Several months ago I came across the most amazing poem by Brigit Pageen Kelly. I have returned to it again and again. Though not written for Thanksgiving, it is altogether fitting as we wrestle to heed Paul’s astonishing exhortation to “give thanks in all circumstances; for this God’s will for you in Christ Jesus.” (And, lest we forget, Paul was a man whose own life was marked by extreme suffering and loss–and remarkable joy.)
Kelly is a Professor of English and Rhetoric at the University of Illinois, Urbana-Champaign.
The reader familiar with the teaching of Jesus will immediately recognize that Kelly has meditated (wrestled?) deeply on Jesus’ following words:

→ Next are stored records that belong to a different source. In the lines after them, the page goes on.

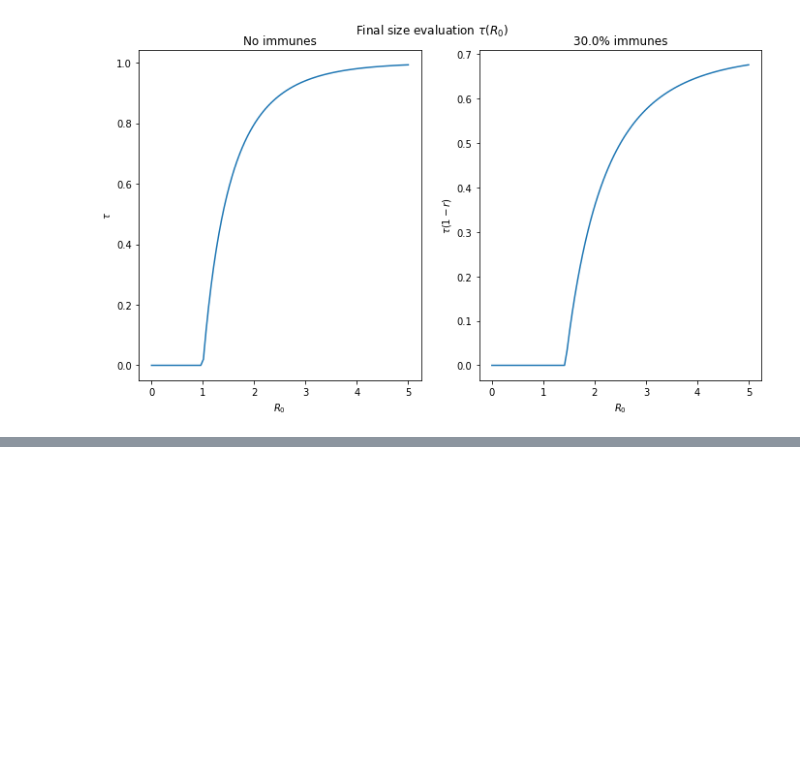
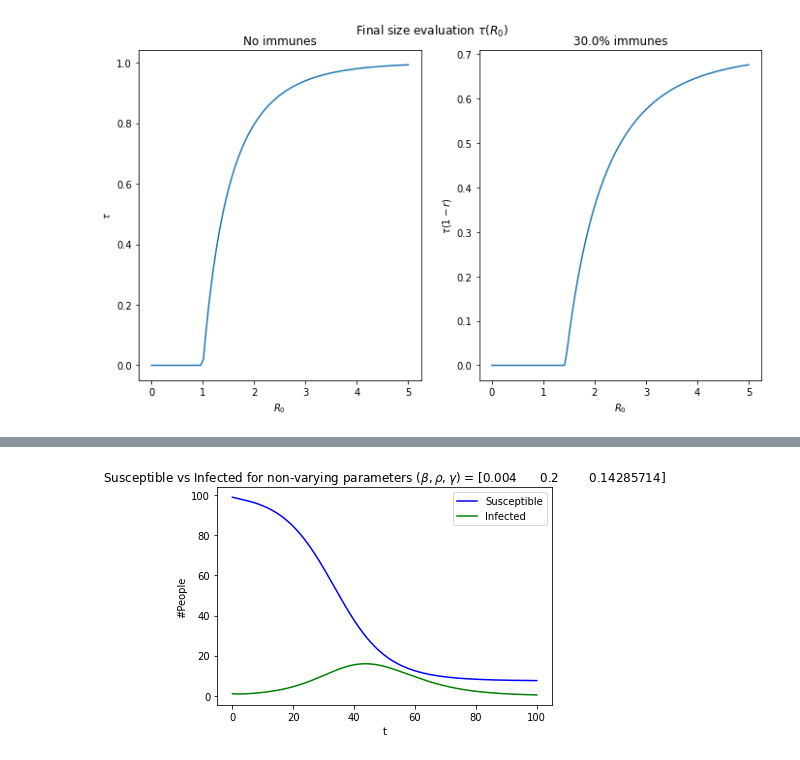
Before and after one commit to erostedt/MT3002-The-Mathematics-and-Statistics-of-Infectious-Disease-Outbreaks, a Jupyter notebook: Project1.ipynb, the cells around one changed output, grey strips where cells are left out. Saved outputs shown, nothing was run; the diff lists cells and outputs as text; code cells hidden in the pictures; blank space fills up the shorter version.

```diff
--- a/Project1.ipynb
+++ b/Project1.ipynb
@@ -9,22 +11,31 @@ import matplotlib.pyplot as plt
 num_points = 100
 r0s = np.linspace(0, 5, num_points)
 
-def final_size_func(tau, *args):
-    r0, frac_immune = args
-    return 1 - tau - np.exp(-r0*(1-frac_immune)*tau)
+def final_size_func(tau, r0, immune):
+    """
+    Equation for final_size. Solution is found when the expression is equal to 0.
+    :param tau: Variable of interest, \tau(r0, immune) is the final size fraction.
+    :param r0: Basic reproduction number r0.
+    :param immune: Fraction of population that is immune to disease.
+    :return: Function to be solved for zero.
+    """
+    return 1 - tau - np.exp(-r0*(1-immune)*tau)
 
 taus = np.zeros(num_points)
 taus_with_immunes = np.zeros(num_points)
 
+# Solve for tau when no-one is immune. a)
 for i, r0 in enumerate(r0s):
     taus[i] = opt.fsolve(final_size_func, 0.5, args=(r0, 0))
 
 frac_immune = 0.3
 
+# Solve for tau when 30 % is immune. b)
 for i, r0 in enumerate(r0s):
     taus_with_immunes[i] = opt.fsolve(final_size_func, 0.5, args=(r0, frac_immune)) * (1-frac_immune)
 
 
+# Plot the result for a) and b)
 fig, axs = plt.subplots(1, 2, figsize=(10, 6))
 fig.suptitle(r'Final size evaluation $\tau(R_0)$')
 axs[0].set_title('No immunes')
@@ -116,0 +113,17 @@ plt.show()
+# %%
+#Exercise 2b)
+params1 = np.array([0.004, 1/5, 1/7])
+sseir = StaticSEIR()
+
+ssol = sseir.solve(params=params1)
+
+fig, ax = plt.subplots()
+ax.plot(ssol.index, ssol['S'], 'b')
+ax.plot(ssol.index, ssol['I'], 'g')
+ax.legend(['Susceptible', 'Infected'])
+ax.set_title(r'Susceptible vs Infected for non-varying parameters $(\beta, \rho, \gamma)$ = {}'.format(params1))
+ax.set_xlabel('t')
+ax.set_ylabel('#People')
+plt.show()
+# %% [output]
+[figure, added]
```
Also changed, not shown: parts of 13 cells of this notebook.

“Which of you fathers, if your son asks for a fish, will give him a snake instead? Or if he asks for an egg, will give him a scorpion? If you then, though you are evil, know how to give good gifts to your children, how much more will your Father in heaven give the Holy Spirit to those who ask him!”
The poem’s title is Iskandariya, the name of a city in Iraq. (The title’s significance is unclear to me.) As far as I can tell (which isn’t saying much at all), the poem is written in free verse. As with most all poetry, it is meant to be “performed”–i.e., read aloud, so read it aloud to someone (perhaps to friends and family on Thanksgiving day?). It will be more than worth your time to look up any words or references that are unfamiliar to you. Listen for how the poem moves from complaint to self-discovery to wonder….
by Brigit Pegeen Kelly
It was not a scorpion I asked for, I asked for a fish,
but maybe God misheard my request,
maybe God thought I said not ”some sort of fish,”
but a ”scorpion fish,” a request he would surely have granted,
being a goodly God, but then he forgot the ”fish” attached to the ”scorpion”
(because God, too, forgets, everything forgets);
so instead of an edible fish, any small fish, sweet or sour,
or even the grotesque buffoonery of the striped scorpion fish,
crowned with spines and followed by many tails, a veritable sideshow of a fish;
instead of these, I was given an insect, a peculiar prehistoric creature,
part lobster, part spider, part bell-ringer, part son of a fallen star,
something like a disfigured armored dog, not a thing you can eat,
or even take on a meaningful walk, so ugly is it, so stiffly does it step,
as if on ice, freezing again and again in mid-air like a listening ear,
and then scuttling backwards or leaping madly forward,
its deadly tail doing a St. Vitus jig.
God gave me a scorpion, a venomous creature, to be sure,
a bug with the bite of Cleopatra’s asp, but not, as I soon found out,
despite the dark gossip, a lover of violence or a hater of men.
In truth, it is shy, the scorpion, a creature with eight eyes and almost no sight,
who shuns the daylight, and is driven mad by fire,
who favors the lonely spot, and feeds on nothing much,
and only throws out its poison barb when backed against a wall
–a thing like me, but not the thing I asked for,
a thing, by accident or design, I am now attached to.
And so I draw the curtains, and so I lay out strange dishes, and so I step softly,
and so I do not speak, and only twice, in many years, have I been stung,
both times because, unthinking, I let in the terrible light.
And sometimes now, when I watch the scorpion sleep,
I see how fine he is, how rare, this creature called Lung Book or Mortal Book
because of his strange organs of breath.
His lungs are holes in his body, which open and close.
And inside the holes are stiffened membranes,
arranged like the pages of a book — imagine that!
And when the holes open, the pages rise up and unfold,
and the blood that circles through them touches the air,
and by this bath of air the blood is made pure. . .
He is a house of books, my shy scorpion,
carrying in his belly all the perishable manuscripts
— a little mirror of the library at Alexandria, which burned.